*** RECORDED DATA Section Begins ***

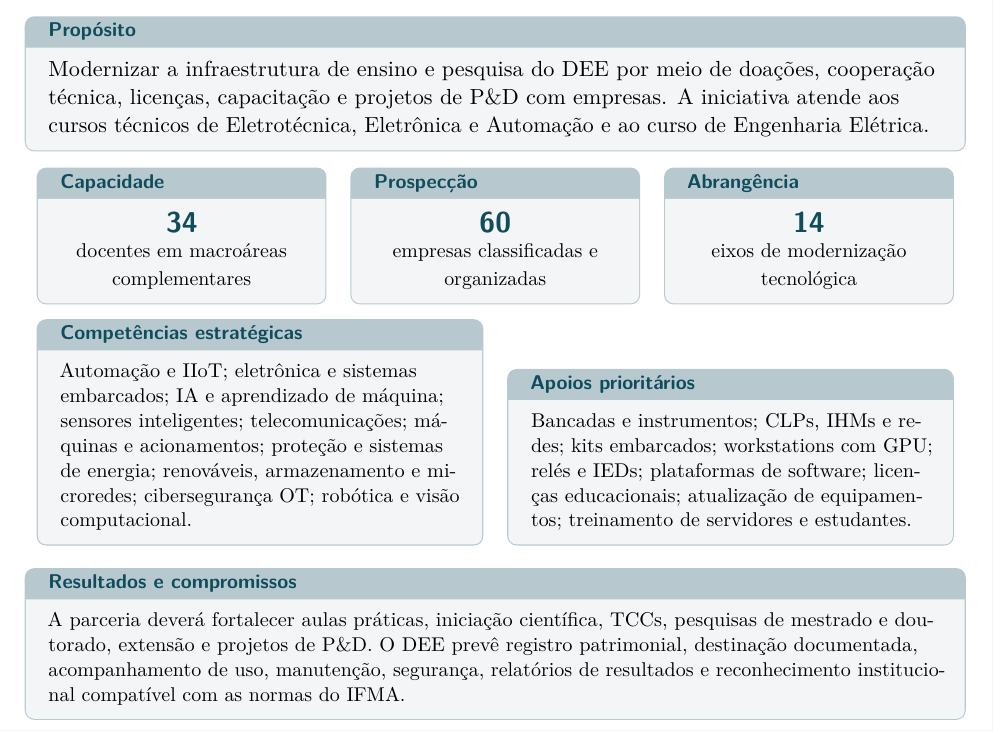
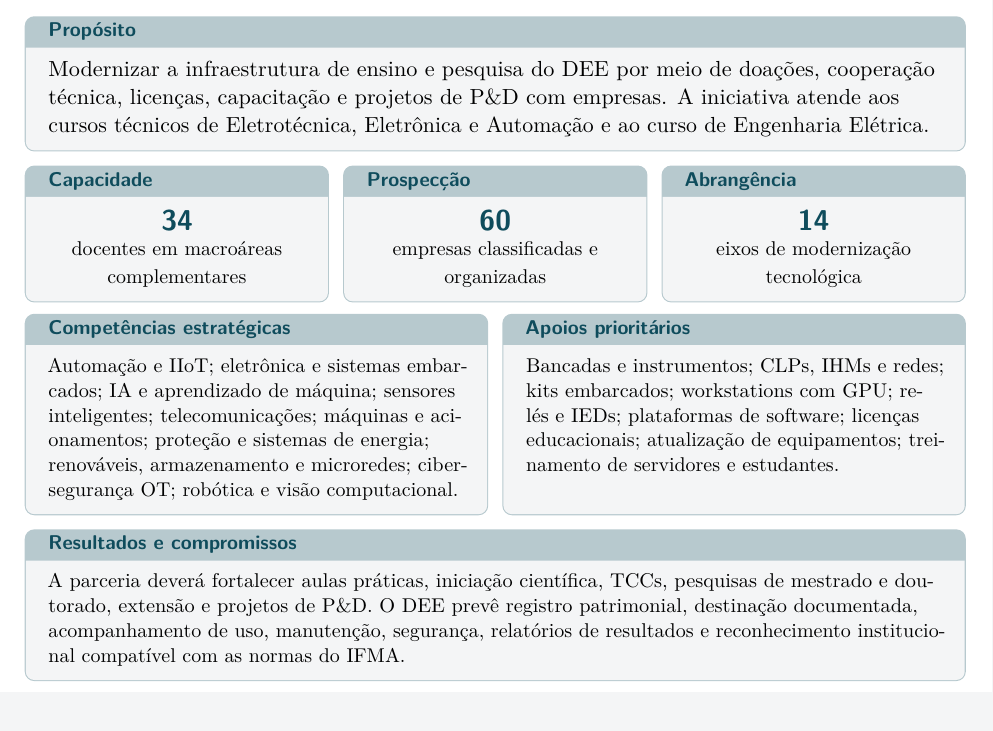
Before and after one commit to frahncky/UpgradeEquipamentosDEE, a LaTeX document (dossie/03_resumo_executivo.tex): part of the page, cut so that both start at the same text. Compiled offline with pdfLaTeX.

Commit message:
Alinha caixas do resumo, tira hífens da capa e cobre as planilhas novas
Três correções apontadas na revisão do estado atual.

1. Resumo executivo: as caixas lado a lado saíam desalinhadas em 8,8 mm
   (medido a 150 dpi: topo em y=756 contra y=808). O tabularx alinha pela
   primeira linha de base, não pelo topo, então caixas de alturas diferentes
   ficam desencontradas. Passam a usar tcbraster com equal height; o
   desalinhamento foi a zero e o documento continua em uma página.

2. Capa do dossiê: "Abrangência acadêmica" não cabe na coluna estreita e o TeX
   hifenizava no meio da palavra ("acadê-mica"). Sem hifenização ele quebra no
   espaço. O ajuste vale para a caixa inteira, e não só para o título, porque
   título e corpo são o mesmo parágrafo (separados por \\) e o TeX lê
   \hyphenpenalty no fim do parágrafo — dentro de um grupo que fecha antes,
   não tem efeito. Nenhum Overfull no documento depois da mudança.

3. verifica_consistencia.py conferia a forma de uma planilha só. As duas novas
   de laboratorios/ ficavam de fora, e a vírgula sem aspas que já quebrou a
   matriz passaria sem ninguém ver. As três entram numa lista, e a ausência de
   qualquer uma também é acusada.

Verificado: defeito injetado em cada uma das três planilhas é acusado com
arquivo, linha e contagem de campos; planilha ausente idem. A suíte de
regressão segue passando e os 70 documentos compilam.

Co-Authored-By: Claude Opus 5 <noreply@anthropic.com>
Claude-Session: https://claude.ai/code/session_01SX7go85adaFJXVtNVbYDG4

```diff
--- a/dossie/03_resumo_executivo.tex
+++ b/dossie/03_resumo_executivo.tex
@@ -6,6 +6,11 @@
 \setlength{\parindent}{0pt}
 \setlength{\parskip}{0.20em}
 \pagestyle{empty}
+
+% As caixas lado a lado usam tcbraster: o tabularx alinharia pela primeira
+% linha de base, deixando os topos desencontrados quando os textos têm
+% alturas diferentes. O raster alinha pelo topo e iguala as alturas da linha.
+\tcbuselibrary{raster}
 
 \newtcolorbox{resumobox}[1]{
   title={\sffamily\bfseries #1},
@@ -35,32 +40,31 @@
 Modernizar a infraestrutura de ensino e pesquisa do DEE por meio de doações, cooperação técnica, licenças, capacitação e projetos de P\&D com empresas. A iniciativa atende aos cursos técnicos de Eletrotécnica, Eletrônica e Automação e ao curso de Engenharia Elétrica.
 \end{resumobox}
 
-\noindent\begin{tabularx}{\textwidth}{X X X}
+\begin{tcbraster}[raster columns=3, raster equal height=rows,
+                  raster column skip=2.5mm, raster left skip=0pt, raster right skip=0pt]
 \begin{resumobox}{Capacidade}
 \centering{\sffamily\Large\bfseries\color{azulpetroleo} 34}\\[-0.5mm]
 {\small docentes em macroáreas complementares}
 \end{resumobox}
-&
 \begin{resumobox}{Prospecção}
 \centering{\sffamily\Large\bfseries\color{azulpetroleo} 60}\\[-0.5mm]
 {\small empresas classificadas e organizadas}
 \end{resumobox}
-&
 \begin{resumobox}{Abrangência}
 \centering{\sffamily\Large\bfseries\color{azulpetroleo} 14}\\[-0.5mm]
 {\small eixos de modernização tecnológica}
 \end{resumobox}
-\end{tabularx}
+\end{tcbraster}
 
-\noindent\begin{tabularx}{\textwidth}{X X}
+\begin{tcbraster}[raster columns=2, raster equal height=rows,
+                  raster column skip=2.5mm, raster left skip=0pt, raster right skip=0pt]
 \begin{resumobox}{Competências estratégicas}
 \small Automação e IIoT; eletrônica e sistemas embarcados; IA e aprendizado de máquina; sensores inteligentes; telecomunicações; máquinas e acionamentos; proteção e sistemas de energia; renováveis, armazenamento e microredes; cibersegurança OT; robótica e visão computacional.
 \end{resumobox}
-&
 \begin{resumobox}{Apoios prioritários}
 \small Bancadas e instrumentos; CLPs, IHMs e redes; kits embarcados; workstations com GPU; relés e IEDs; plataformas de software; licenças educacionais; atualização de equipamentos; treinamento de servidores e estudantes.
 \end{resumobox}
-\end{tabularx}
+\end{tcbraster}
 
 \begin{resumobox}{Resultados e compromissos}
 \small A parceria deverá fortalecer aulas práticas, iniciação científica, TCCs, pesquisas de mestrado e doutorado, extensão e projetos de P\&D. O DEE prevê registro patrimonial, destinação documentada, acompanhamento de uso, manutenção, segurança, relatórios de resultados e reconhecimento institucional compatível com as normas do IFMA.
```
Also changed, not shown: dossie/01_dossie_institucional.tex (+5 -1 lines), 1 other file.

*** RECORDED DATA Section Ends ***

» WHAT TO DO
The answer must be an exact copy of the records, with no pictures in it.

» TASK RESULT
Before and after one commit to frahncky/UpgradeEquipamentosDEE, a LaTeX document (dossie/03_resumo_executivo.tex): part of the page, cut so that both start at the same text. Compiled offline with pdfLaTeX.

Commit message:
Alinha caixas do resumo, tira hífens da capa e cobre as planilhas novas
Três correções apontadas na revisão do estado atual.

1. Resumo executivo: as caixas lado a lado saíam desalinhadas em 8,8 mm
   (medido a 150 dpi: topo em y=756 contra y=808). O tabularx alinha pela
   primeira linha de base, não pelo topo, então caixas de alturas diferentes
   ficam desencontradas. Passam a usar tcbraster com equal height; o
   desalinhamento foi a zero e o documento continua em uma página.

2. Capa do dossiê: "Abrangência acadêmica" não cabe na coluna estreita e o TeX
   hifenizava no meio da palavra ("acadê-mica"). Sem hifenização ele quebra no
   espaço. O ajuste vale para a caixa inteira, e não só para o título, porque
   título e corpo são o mesmo parágrafo (separados por \\) e o TeX lê
   \hyphenpenalty no fim do parágrafo — dentro de um grupo que fecha antes,
   não tem efeito. Nenhum Overfull no documento depois da mudança.

3. verifica_consistencia.py conferia a forma de uma planilha só. As duas novas
   de laboratorios/ ficavam de fora, e a vírgula sem aspas que já quebrou a
   matriz passaria sem ninguém ver. As três entram numa lista, e a ausência de
   qualquer uma também é acusada.

Verificado: defeito injetado em cada uma das três planilhas é acusado com
arquivo, linha e contagem de campos; planilha ausente idem. A suíte de
regressão segue passando e os 70 documentos compilam.

Co-Authored-By: Claude Opus 5 <noreply@anthropic.com>
Claude-Session: https://claude.ai/code/session_01SX7go85adaFJXVtNVbYDG4

```diff
--- a/dossie/03_resumo_executivo.tex
+++ b/dossie/03_resumo_executivo.tex
@@ -6,6 +6,11 @@
 \setlength{\parindent}{0pt}
 \setlength{\parskip}{0.20em}
 \pagestyle{empty}
+
+% As caixas lado a lado usam tcbraster: o tabularx alinharia pela primeira
+% linha de base, deixando os topos desencontrados quando os textos têm
+% alturas diferentes. O raster alinha pelo topo e iguala as alturas da linha.
+\tcbuselibrary{raster}
 
 \newtcolorbox{resumobox}[1]{
   title={\sffamily\bfseries #1},
@@ -35,32 +40,31 @@
 Modernizar a infraestrutura de ensino e pesquisa do DEE por meio de doações, cooperação técnica, licenças, capacitação e projetos de P\&D com empresas. A iniciativa atende aos cursos técnicos de Eletrotécnica, Eletrônica e Automação e ao curso de Engenharia Elétrica.
 \end{resumobox}
 
-\noindent\begin{tabularx}{\textwidth}{X X X}
+\begin{tcbraster}[raster columns=3, raster equal height=rows,
+                  raster column skip=2.5mm, raster left skip=0pt, raster right skip=0pt]
 \begin{resumobox}{Capacidade}
 \centering{\sffamily\Large\bfseries\color{azulpetroleo} 34}\\[-0.5mm]
 {\small docentes em macroáreas complementares}
 \end{resumobox}
-&
 \begin{resumobox}{Prospecção}
 \centering{\sffamily\Large\bfseries\color{azulpetroleo} 60}\\[-0.5mm]
 {\small empresas classificadas e organizadas}
 \end{resumobox}
-&
 \begin{resumobox}{Abrangência}
 \centering{\sffamily\Large\bfseries\color{azulpetroleo} 14}\\[-0.5mm]
 {\small eixos de modernização tecnológica}
 \end{resumobox}
-\end{tabularx}
+\end{tcbraster}
 
-\noindent\begin{tabularx}{\textwidth}{X X}
+\begin{tcbraster}[raster columns=2, raster equal height=rows,
+                  raster column skip=2.5mm, raster left skip=0pt, raster right skip=0pt]
 \begin{resumobox}{Competências estratégicas}
 \small Automação e IIoT; eletrônica e sistemas embarcados; IA e aprendizado de máquina; sensores inteligentes; telecomunicações; máquinas e acionamentos; proteção e sistemas de energia; renováveis, armazenamento e microredes; cibersegurança OT; robótica e visão computacional.
 \end{resumobox}
-&
 \begin{resumobox}{Apoios prioritários}
 \small Bancadas e instrumentos; CLPs, IHMs e redes; kits embarcados; workstations com GPU; relés e IEDs; plataformas de software; licenças educacionais; atualização de equipamentos; treinamento de servidores e estudantes.
 \end{resumobox}
-\end{tabularx}
+\end{tcbraster}
 
 \begin{resumobox}{Resultados e compromissos}
 \small A parceria deverá fortalecer aulas práticas, iniciação científica, TCCs, pesquisas de mestrado e doutorado, extensão e projetos de P\&D. O DEE prevê registro patrimonial, destinação documentada, acompanhamento de uso, manutenção, segurança, relatórios de resultados e reconhecimento institucional compatível com as normas do IFMA.
```
Also changed, not shown: dossie/01_dossie_institucional.tex (+5 -1 lines), 1 other file.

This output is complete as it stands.